## WHAT THE TASK ASKS:
Write down every entry below once more, exactly.

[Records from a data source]
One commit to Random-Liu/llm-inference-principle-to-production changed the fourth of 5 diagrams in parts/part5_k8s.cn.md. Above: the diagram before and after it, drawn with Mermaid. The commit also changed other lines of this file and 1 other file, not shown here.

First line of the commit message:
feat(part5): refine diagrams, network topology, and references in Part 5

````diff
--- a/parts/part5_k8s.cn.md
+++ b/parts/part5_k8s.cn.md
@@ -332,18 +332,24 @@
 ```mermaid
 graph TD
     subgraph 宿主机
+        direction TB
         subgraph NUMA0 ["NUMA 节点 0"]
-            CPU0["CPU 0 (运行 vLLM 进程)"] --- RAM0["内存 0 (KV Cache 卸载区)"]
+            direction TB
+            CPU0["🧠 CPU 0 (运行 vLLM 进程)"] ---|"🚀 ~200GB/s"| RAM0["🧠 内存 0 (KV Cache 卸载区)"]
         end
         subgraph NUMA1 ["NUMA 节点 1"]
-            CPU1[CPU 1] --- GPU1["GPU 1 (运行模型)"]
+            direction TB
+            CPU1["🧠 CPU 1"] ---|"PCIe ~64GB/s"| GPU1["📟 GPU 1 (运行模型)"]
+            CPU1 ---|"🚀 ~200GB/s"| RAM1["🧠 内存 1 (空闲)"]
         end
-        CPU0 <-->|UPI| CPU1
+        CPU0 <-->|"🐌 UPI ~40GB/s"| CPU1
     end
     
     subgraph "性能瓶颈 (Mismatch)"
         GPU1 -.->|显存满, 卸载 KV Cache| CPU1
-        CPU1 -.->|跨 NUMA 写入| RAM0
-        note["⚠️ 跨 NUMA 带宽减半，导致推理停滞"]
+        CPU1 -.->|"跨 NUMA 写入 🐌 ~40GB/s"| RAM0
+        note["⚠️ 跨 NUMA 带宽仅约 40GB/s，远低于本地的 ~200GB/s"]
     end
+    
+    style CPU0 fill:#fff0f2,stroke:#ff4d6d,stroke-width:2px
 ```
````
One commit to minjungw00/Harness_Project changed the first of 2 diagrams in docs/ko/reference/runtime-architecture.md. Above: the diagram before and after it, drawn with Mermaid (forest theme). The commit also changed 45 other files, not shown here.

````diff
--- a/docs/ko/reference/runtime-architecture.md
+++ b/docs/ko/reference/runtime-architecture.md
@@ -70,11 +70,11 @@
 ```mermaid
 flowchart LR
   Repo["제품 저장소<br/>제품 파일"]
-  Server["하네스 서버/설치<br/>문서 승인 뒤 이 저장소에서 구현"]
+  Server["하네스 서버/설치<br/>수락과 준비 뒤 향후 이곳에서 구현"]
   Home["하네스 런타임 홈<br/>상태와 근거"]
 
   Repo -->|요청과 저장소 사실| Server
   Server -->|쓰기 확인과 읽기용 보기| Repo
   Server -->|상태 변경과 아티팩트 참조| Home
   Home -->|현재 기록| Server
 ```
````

## OUTPUT BELOW:
One commit to Random-Liu/llm-inference-principle-to-production changed the fourth of 5 diagrams in parts/part5_k8s.cn.md. Above: the diagram before and after it, drawn with Mermaid. The commit also changed other lines of this file and 1 other file, not shown here.

First line of the commit message:
feat(part5): refine diagrams, network topology, and references in Part 5

````diff
--- a/parts/part5_k8s.cn.md
+++ b/parts/part5_k8s.cn.md
@@ -332,18 +332,24 @@
 ```mermaid
 graph TD
     subgraph 宿主机
+        direction TB
         subgraph NUMA0 ["NUMA 节点 0"]
-            CPU0["CPU 0 (运行 vLLM 进程)"] --- RAM0["内存 0 (KV Cache 卸载区)"]
+            direction TB
+            CPU0["🧠 CPU 0 (运行 vLLM 进程)"] ---|"🚀 ~200GB/s"| RAM0["🧠 内存 0 (KV Cache 卸载区)"]
         end
         subgraph NUMA1 ["NUMA 节点 1"]
-            CPU1[CPU 1] --- GPU1["GPU 1 (运行模型)"]
+            direction TB
+            CPU1["🧠 CPU 1"] ---|"PCIe ~64GB/s"| GPU1["📟 GPU 1 (运行模型)"]
+            CPU1 ---|"🚀 ~200GB/s"| RAM1["🧠 内存 1 (空闲)"]
         end
-        CPU0 <-->|UPI| CPU1
+        CPU0 <-->|"🐌 UPI ~40GB/s"| CPU1
     end
     
     subgraph "性能瓶颈 (Mismatch)"
         GPU1 -.->|显存满, 卸载 KV Cache| CPU1
-        CPU1 -.->|跨 NUMA 写入| RAM0
-        note["⚠️ 跨 NUMA 带宽减半，导致推理停滞"]
+        CPU1 -.->|"跨 NUMA 写入 🐌 ~40GB/s"| RAM0
+        note["⚠️ 跨 NUMA 带宽仅约 40GB/s，远低于本地的 ~200GB/s"]
     end
+    
+    style CPU0 fill:#fff0f2,stroke:#ff4d6d,stroke-width:2px
 ```
````
One commit to minjungw00/Harness_Project changed the first of 2 diagrams in docs/ko/reference/runtime-architecture.md. Above: the diagram before and after it, drawn with Mermaid (forest theme). The commit also changed 45 other files, not shown here.

````diff
--- a/docs/ko/reference/runtime-architecture.md
+++ b/docs/ko/reference/runtime-architecture.md
@@ -70,11 +70,11 @@
 ```mermaid
 flowchart LR
   Repo["제품 저장소<br/>제품 파일"]
-  Server["하네스 서버/설치<br/>문서 승인 뒤 이 저장소에서 구현"]
+  Server["하네스 서버/설치<br/>수락과 준비 뒤 향후 이곳에서 구현"]
   Home["하네스 런타임 홈<br/>상태와 근거"]
 
   Repo -->|요청과 저장소 사실| Server
   Server -->|쓰기 확인과 읽기용 보기| Repo
   Server -->|상태 변경과 아티팩트 참조| Home
   Home -->|현재 기록| Server
 ```
````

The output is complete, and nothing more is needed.